Amazon and the New York Labor Group have agreed on a March election date.Amazon and the New York Labor Group have agreed on a March election date.

Amazon employees at two different warehouse facilities may now vote in a union election. On Wednesday, the Amazon Labor Union said that it had reached an agreement with the e-commerce giant to hold an in-person election from March 25 to March 30 at a Staten Island warehouse known as JFK8. On March 28, the election will take place as ballots are tabulated in a separate union election in Bessemer, Alabama. Vote-by-mail ballots are now being used in Alabama.

The ALU, a newly formed labor organization, led by current and former Amazon employees, is also attempting to represent employees at another Staten Island plant. No Amazon warehouses in the United States are unionized, and workers at the Alabama warehouse rejected the Retail, Wholesale, and Department Store Union in a prior ballot.

“Note the anniversary of the Walkout 2 Years ago,” stated ALU organizer Christian Smalls on Twitter, announcing the election dates. Smalls and other Amazon workers opposed COVID-19 safeguards at the warehouse in 2020. However, when Amazon advised him to quarantine for exposure to the virus, he was dismissed for attending the outdoor event.

Amazon spokeswoman Kelly Nantel said the company is “skeptical” that the petition for the election had enough signatures. “However, now that the NLRB has agreed to hold the election, we want our employees’ opinions to be heard as quickly as possible,” Nantel added. “Our employees have always had the option of joining a union, and our focus remains on working directly with our team to make Amazon a wonderful place to work,” says the company.

A request for comment from the NLRB was not immediately returned. The agreement comes as Amazon faces criticism over its treatment of warehouse employees and drivers, and other large Seattle-based firms, such as Starbucks and REI, face union organizing attempts.

The NLRB has scrutinized Amazon’s behavior during organizing efforts at its sites. The first vote in Bessemer was thrown out by a regional director, who found that Amazon had broken labor regulations during the election. In December, the firm agreed to settle a complaint with the NLRB, deciding not to interfere with workers’ lawful organizing rights and rescinding a regulation prohibiting workers from remaining in break areas for more than 15 minutes before or after a shift.
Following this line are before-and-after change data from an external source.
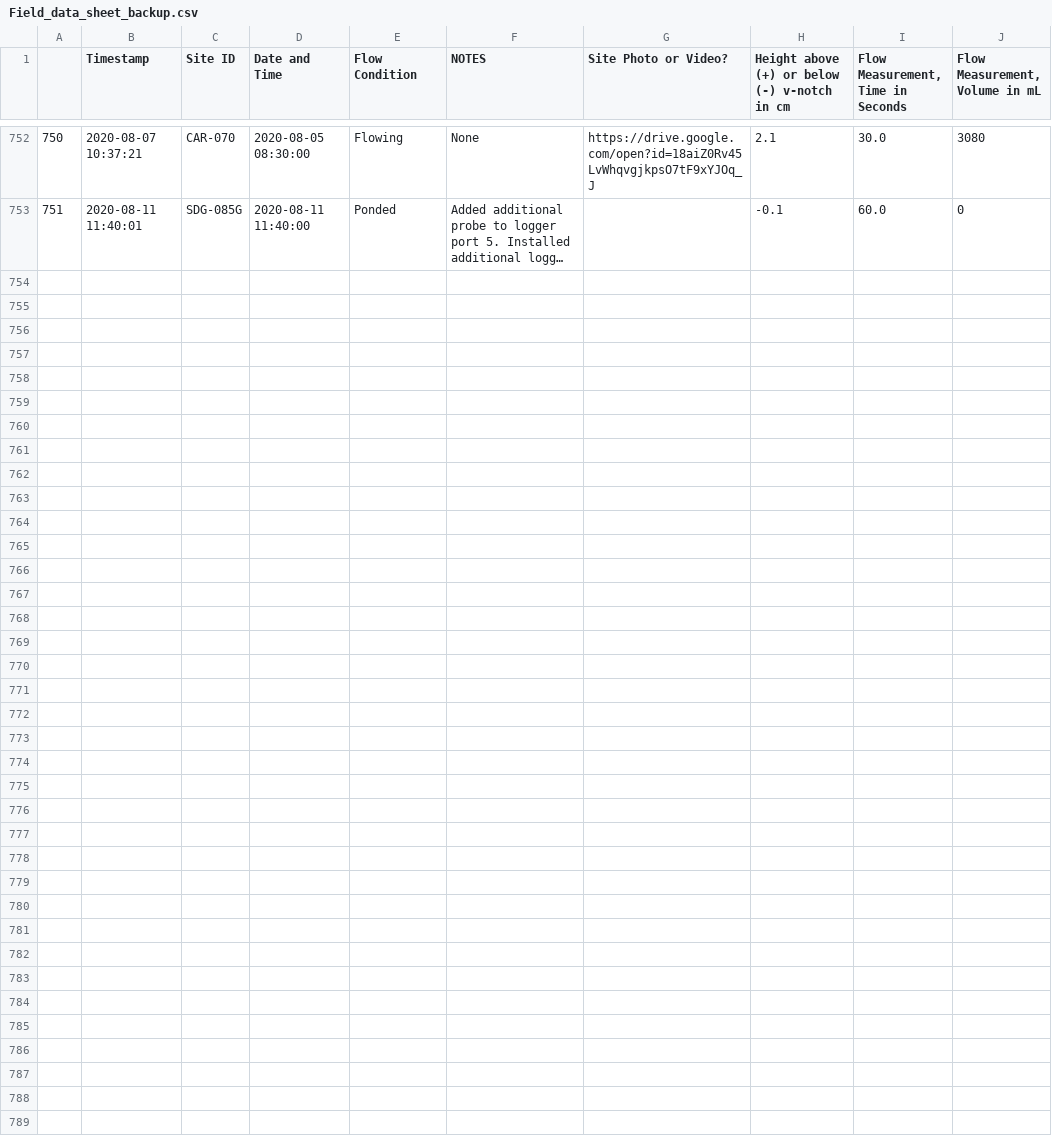
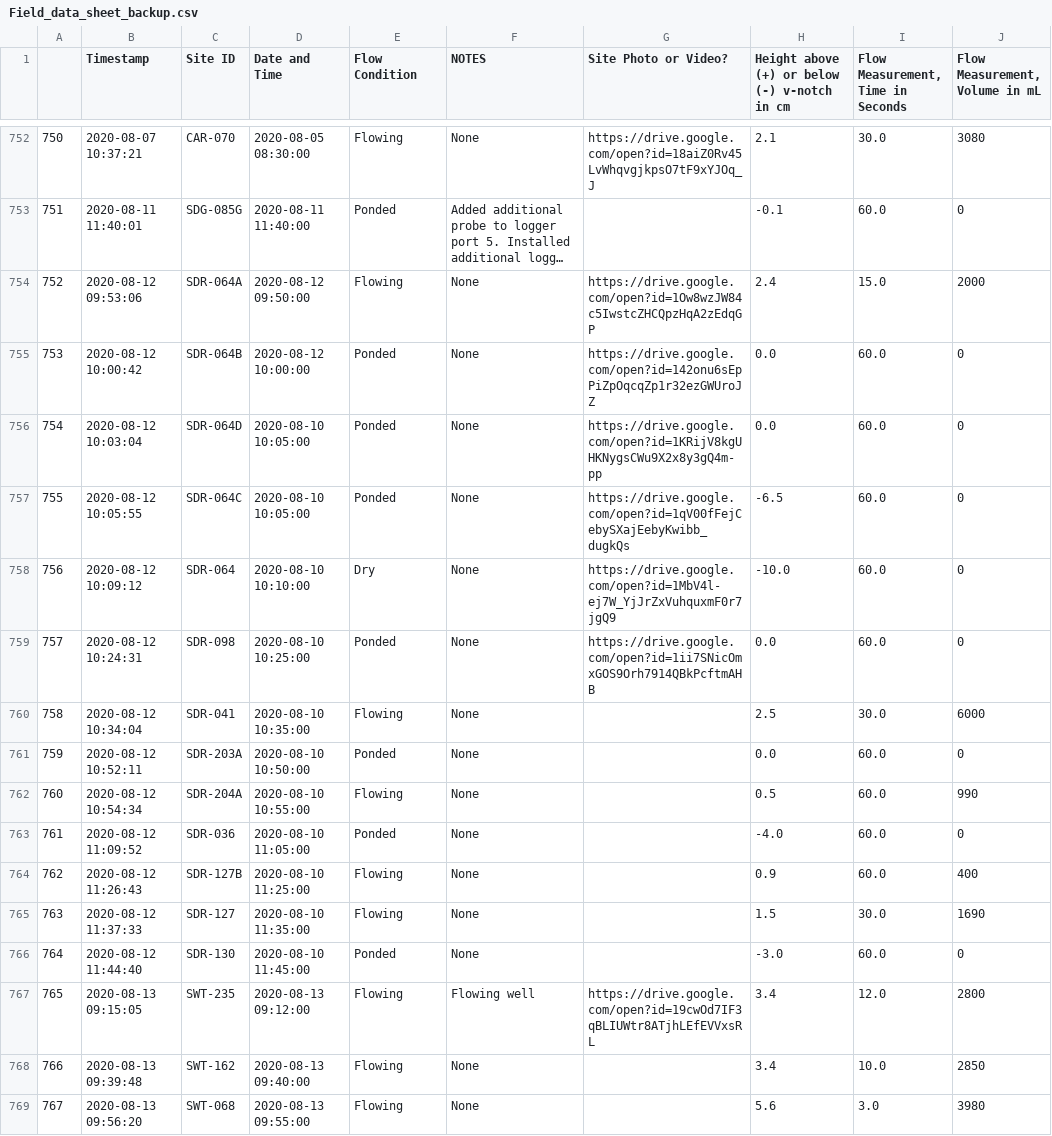
Before and after one commit to 5025-Main/2020_County_LowFlow, a CSV file: Ancillary_files/FDS/Field_data_sheet_backup.csv, drawn as a sheet; only a part is shown, gaps mark what is left out; long unchanged cells end in …; the diff names each change by its address in the sheet, - before the commit and + after, or states it on an @@ line.

Commit message:
new SDR-064D data

```diff
--- a/Ancillary_files/FDS/Field_data_sheet_backup.csv
+++ b/Ancillary_files/FDS/Field_data_sheet_backup.csv
+row 754: 752 | 2020-08-12 09:53:06 | SDR-064A | 2020-08-12 09:50:00 | Flowing | None | https://drive.google.com/open?id=1Ow8wzJW84c5IwstcZHCQpzHqA2zEdqGP | 2.4 | 15.0 | 2000
+row 755: 753 | 2020-08-12 10:00:42 | SDR-064B | 2020-08-12 10:00:00 | Ponded | None | https://drive.google.com/open?id=142onu6sEpPiZpOqcqZp1r32ezGWUroJZ | 0.0 | 60.0 | 0
+row 756: 754 | 2020-08-12 10:03:04 | SDR-064D | 2020-08-10 10:05:00 | Ponded | None | https://drive.google.com/open?id=1KRijV8kgUHKNygsCWu9X2x8y3gQ4m-pp | 0.0 | 60.0 | 0
+row 757: 755 | 2020-08-12 10:05:55 | SDR-064C | 2020-08-10 10:05:00 | Ponded | None | https://drive.google.com/open?id=1qV00fFejCebySXajEebyKwibb_dugkQs | -6.5 | 60.0 | 0
+row 758: 756 | 2020-08-12 10:09:12 | SDR-064 | 2020-08-10 10:10:00 | Dry | None | https://drive.google.com/open?id=1MbV4l-ej7W_YjJrZxVuhquxmF0r7jgQ9 | -10.0 | 60.0 | 0
+row 759: 757 | 2020-08-12 10:24:31 | SDR-098 | 2020-08-10 10:25:00 | Ponded | None | https://drive.google.com/open?id=1ii7SNicOmxGOS9Orh7914QBkPcftmAHB | 0.0 | 60.0 | 0
+row 760: 758 | 2020-08-12 10:34:04 | SDR-041 | 2020-08-10 10:35:00 | Flowing | None |  | 2.5 | 30.0 | 6000
+row 761: 759 | 2020-08-12 10:52:11 | SDR-203A | 2020-08-10 10:50:00 | Ponded | None |  | 0.0 | 60.0 | 0
+row 762: 760 | 2020-08-12 10:54:34 | SDR-204A | 2020-08-10 10:55:00 | Flowing | None |  | 0.5 | 60.0 | 990
+row 763: 761 | 2020-08-12 11:09:52 | SDR-036 | 2020-08-10 11:05:00 | Ponded | None |  | -4.0 | 60.0 | 0
+row 764: 762 | 2020-08-12 11:26:43 | SDR-127B | 2020-08-10 11:25:00 | Flowing | None |  | 0.9 | 60.0 | 400
+row 765: 763 | 2020-08-12 11:37:33 | SDR-127 | 2020-08-10 11:35:00 | Flowing | None |  | 1.5 | 30.0 | 1690
+row 766: 764 | 2020-08-12 11:44:40 | SDR-130 | 2020-08-10 11:45:00 | Ponded | None |  | -3.0 | 60.0 | 0
+row 767: 765 | 2020-08-13 09:15:05 | SWT-235 | 2020-08-13 09:12:00 | Flowing | Flowing well | https://drive.google.com/open?id=19cwOd7IF3qBLIUWtr8ATjhLEfEVVxsRL | 3.4 | 12.0 | 2800
+row 768: 766 | 2020-08-13 09:39:48 | SWT-162 | 2020-08-13 09:40:00 | Flowing | None |  | 3.4 | 10.0 | 2850
+row 769: 767 | 2020-08-13 09:56:20 | SWT-068 | 2020-08-13 09:55:00 | Flowing | None |  | 5.6 | 3.0 | 3980
```
Also changed, not shown: Ancillary_files/FinalOffsets_backup.csv, 3 other files.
According to prosecutors, the NLRB accused Amazon of interrogating and harassing workers participating in the organizing campaign at JFK8 on Staten Island.

Amazon has maintained that direct connection with management is beneficial for its employees and that unions are an unneeded intermediary. To keep up with staffing demands in a tight labor market, the firm has also increased starting pay and provided starting incentives. Amazon missed its aim of employing 150,000 new employees during the holidays and warned investors in February that labor and shipping expenses would grow further. As a result of the increased expenditures, Amazon decided to hike the price of Prime subscriptions.

According to a screenshot of a text, Smalls claims Amazon sent to them, Amazon alerted JFK8 workers of the new election date and made it plain how it thinks they should vote. (Amazon did not react to a request for comment on the screenshot right away.)

The snapshot of the text reads, “We encourage every eligible associate at JFK8 to vote in the election, make your opinion heard, and vote NO.”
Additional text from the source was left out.